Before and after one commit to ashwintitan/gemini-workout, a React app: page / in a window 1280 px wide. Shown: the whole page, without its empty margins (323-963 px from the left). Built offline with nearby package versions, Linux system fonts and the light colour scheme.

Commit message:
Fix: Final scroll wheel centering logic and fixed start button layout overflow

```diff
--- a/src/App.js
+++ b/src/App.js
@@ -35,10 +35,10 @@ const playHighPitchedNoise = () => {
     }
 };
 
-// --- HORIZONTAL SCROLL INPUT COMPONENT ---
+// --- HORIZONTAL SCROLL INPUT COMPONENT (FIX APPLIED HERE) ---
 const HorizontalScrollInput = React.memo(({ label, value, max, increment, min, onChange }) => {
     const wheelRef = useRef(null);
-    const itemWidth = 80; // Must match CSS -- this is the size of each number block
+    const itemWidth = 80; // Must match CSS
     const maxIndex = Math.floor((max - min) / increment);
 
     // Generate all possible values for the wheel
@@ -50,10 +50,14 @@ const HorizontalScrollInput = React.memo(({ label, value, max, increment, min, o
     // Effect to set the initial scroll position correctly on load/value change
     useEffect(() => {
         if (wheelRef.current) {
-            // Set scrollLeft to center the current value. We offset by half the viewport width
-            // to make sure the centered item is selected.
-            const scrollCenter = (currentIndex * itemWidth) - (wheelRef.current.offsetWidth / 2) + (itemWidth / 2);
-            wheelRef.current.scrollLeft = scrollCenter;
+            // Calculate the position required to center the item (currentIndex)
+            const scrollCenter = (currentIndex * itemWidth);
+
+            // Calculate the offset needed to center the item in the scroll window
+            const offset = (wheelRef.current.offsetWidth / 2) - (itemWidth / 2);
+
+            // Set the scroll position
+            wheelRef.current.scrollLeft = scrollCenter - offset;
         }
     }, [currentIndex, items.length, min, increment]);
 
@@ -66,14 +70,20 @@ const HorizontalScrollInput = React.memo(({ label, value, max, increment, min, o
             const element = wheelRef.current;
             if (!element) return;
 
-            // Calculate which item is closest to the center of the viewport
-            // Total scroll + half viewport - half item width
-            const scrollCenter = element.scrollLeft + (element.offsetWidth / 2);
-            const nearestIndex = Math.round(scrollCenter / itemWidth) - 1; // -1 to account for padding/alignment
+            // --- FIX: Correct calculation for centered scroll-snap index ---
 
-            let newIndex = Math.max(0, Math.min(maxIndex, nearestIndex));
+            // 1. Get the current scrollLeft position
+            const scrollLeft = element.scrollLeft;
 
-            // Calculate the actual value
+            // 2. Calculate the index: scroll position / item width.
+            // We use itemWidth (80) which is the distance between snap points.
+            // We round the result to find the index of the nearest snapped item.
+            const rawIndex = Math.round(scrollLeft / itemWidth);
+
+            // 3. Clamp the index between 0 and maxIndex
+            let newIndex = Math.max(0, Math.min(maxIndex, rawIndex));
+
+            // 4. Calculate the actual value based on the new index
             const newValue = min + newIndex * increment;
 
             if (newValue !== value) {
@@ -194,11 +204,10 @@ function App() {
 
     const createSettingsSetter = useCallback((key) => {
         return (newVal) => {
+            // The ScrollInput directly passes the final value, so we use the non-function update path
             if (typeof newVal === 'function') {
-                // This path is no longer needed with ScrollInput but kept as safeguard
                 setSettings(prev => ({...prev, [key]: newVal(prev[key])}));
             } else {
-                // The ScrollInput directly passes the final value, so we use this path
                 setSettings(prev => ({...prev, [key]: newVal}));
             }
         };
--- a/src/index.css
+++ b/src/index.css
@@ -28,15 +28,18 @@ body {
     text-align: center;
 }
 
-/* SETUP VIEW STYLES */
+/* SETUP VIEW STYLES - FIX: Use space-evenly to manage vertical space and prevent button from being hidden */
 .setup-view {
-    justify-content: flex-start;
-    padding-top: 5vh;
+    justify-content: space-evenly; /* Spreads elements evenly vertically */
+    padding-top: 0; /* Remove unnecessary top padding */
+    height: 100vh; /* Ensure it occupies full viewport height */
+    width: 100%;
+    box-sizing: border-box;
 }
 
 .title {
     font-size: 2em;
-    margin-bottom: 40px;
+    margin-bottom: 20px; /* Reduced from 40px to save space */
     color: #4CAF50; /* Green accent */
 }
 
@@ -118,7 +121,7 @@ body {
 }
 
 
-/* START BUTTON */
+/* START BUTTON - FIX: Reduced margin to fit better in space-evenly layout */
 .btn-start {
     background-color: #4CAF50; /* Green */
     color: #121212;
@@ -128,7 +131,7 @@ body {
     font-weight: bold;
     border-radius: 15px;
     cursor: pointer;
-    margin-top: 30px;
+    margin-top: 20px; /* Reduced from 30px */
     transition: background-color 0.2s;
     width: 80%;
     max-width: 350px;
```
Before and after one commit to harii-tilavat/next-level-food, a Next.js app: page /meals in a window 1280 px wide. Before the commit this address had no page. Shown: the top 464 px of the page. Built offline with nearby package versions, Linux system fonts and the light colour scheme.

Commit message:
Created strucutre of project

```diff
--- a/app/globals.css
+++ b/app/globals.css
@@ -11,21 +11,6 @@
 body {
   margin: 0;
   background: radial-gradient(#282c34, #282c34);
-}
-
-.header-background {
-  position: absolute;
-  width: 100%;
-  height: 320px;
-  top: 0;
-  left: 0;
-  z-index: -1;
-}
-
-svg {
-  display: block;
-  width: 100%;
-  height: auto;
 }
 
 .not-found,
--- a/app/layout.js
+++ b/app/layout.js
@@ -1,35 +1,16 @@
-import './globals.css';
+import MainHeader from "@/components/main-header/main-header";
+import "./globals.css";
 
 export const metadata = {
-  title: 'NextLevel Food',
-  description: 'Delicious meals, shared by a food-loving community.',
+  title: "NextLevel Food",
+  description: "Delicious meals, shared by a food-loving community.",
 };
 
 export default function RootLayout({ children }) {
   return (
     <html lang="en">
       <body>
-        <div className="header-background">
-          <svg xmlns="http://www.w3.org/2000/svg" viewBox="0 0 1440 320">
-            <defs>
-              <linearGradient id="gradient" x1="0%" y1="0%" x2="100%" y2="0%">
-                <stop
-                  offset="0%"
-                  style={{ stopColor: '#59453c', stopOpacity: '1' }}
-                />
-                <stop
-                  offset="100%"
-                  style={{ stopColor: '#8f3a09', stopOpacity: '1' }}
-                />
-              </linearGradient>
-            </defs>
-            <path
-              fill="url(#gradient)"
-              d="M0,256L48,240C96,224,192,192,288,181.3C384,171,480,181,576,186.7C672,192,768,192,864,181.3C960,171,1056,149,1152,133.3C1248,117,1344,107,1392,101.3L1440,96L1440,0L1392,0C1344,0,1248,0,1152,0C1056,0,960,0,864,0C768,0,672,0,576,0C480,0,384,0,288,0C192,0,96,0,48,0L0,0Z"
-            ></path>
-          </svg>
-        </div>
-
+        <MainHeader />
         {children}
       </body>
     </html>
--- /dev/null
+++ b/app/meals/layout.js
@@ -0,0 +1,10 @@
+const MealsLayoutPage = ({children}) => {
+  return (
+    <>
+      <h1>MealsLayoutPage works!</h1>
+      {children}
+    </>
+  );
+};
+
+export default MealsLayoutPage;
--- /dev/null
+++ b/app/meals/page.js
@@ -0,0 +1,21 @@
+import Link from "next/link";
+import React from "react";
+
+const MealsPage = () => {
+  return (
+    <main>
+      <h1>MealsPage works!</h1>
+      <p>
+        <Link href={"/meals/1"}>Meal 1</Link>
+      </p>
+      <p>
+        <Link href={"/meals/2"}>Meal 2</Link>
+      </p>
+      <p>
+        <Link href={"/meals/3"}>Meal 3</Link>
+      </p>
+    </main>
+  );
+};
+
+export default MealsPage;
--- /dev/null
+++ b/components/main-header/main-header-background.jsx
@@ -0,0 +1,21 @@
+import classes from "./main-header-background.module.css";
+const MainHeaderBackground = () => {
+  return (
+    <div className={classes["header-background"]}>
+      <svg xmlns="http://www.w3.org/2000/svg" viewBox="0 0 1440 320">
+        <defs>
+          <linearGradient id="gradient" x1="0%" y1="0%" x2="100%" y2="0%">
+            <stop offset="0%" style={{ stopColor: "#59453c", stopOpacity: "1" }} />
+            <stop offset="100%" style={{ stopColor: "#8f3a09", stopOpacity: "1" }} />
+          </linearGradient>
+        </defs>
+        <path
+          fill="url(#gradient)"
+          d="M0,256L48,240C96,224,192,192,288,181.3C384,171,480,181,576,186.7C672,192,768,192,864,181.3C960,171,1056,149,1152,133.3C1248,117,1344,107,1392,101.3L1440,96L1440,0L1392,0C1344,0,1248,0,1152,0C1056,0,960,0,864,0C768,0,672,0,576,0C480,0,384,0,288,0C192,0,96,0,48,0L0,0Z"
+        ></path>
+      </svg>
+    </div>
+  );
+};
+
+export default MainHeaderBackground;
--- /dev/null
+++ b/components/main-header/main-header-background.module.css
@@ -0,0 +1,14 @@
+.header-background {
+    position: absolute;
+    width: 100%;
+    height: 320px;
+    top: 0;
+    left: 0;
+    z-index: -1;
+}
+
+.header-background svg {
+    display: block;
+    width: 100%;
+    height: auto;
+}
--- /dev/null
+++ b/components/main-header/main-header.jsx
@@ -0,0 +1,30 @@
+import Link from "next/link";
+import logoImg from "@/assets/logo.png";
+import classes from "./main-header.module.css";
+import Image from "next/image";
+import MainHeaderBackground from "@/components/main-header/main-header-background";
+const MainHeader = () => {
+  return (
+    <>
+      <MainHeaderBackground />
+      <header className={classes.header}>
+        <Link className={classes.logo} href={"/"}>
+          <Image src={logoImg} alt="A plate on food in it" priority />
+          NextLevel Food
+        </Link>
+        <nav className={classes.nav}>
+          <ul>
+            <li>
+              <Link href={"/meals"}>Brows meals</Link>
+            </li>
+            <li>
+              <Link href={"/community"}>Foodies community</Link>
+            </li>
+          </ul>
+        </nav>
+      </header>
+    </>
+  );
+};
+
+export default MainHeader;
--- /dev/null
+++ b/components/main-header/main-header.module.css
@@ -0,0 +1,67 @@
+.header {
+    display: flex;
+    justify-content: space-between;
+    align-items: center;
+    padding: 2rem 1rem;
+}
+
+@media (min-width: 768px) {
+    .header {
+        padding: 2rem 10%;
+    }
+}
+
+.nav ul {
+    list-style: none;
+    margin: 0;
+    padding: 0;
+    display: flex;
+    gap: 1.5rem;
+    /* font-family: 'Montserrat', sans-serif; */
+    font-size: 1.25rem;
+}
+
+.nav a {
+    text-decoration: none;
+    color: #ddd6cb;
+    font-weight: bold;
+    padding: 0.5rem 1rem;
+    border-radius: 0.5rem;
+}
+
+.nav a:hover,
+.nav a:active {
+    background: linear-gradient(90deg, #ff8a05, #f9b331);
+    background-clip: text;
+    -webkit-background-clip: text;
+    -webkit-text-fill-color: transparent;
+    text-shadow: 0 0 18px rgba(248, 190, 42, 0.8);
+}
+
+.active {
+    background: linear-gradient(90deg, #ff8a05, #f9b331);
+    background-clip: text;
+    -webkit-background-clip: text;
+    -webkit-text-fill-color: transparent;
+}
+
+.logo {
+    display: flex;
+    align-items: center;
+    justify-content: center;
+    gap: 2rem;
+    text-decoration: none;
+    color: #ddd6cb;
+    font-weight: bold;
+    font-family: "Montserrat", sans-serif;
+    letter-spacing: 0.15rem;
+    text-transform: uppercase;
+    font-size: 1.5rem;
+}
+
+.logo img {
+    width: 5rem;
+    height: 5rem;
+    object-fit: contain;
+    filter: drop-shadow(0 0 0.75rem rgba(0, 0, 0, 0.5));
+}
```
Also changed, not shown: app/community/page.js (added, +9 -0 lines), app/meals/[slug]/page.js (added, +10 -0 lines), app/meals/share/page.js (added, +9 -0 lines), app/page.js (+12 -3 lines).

....

__Required work__
Find the word "path" in the listing above. Copy each line where it appears.

__Worked solution__
+            // The ScrollInput directly passes the final value, so we use the non-function update path
-                // This path is no longer needed with ScrollInput but kept as safeguard
-                // The ScrollInput directly passes the final value, so we use this path
-            <path
-            ></path>
+        <path
+        ></path>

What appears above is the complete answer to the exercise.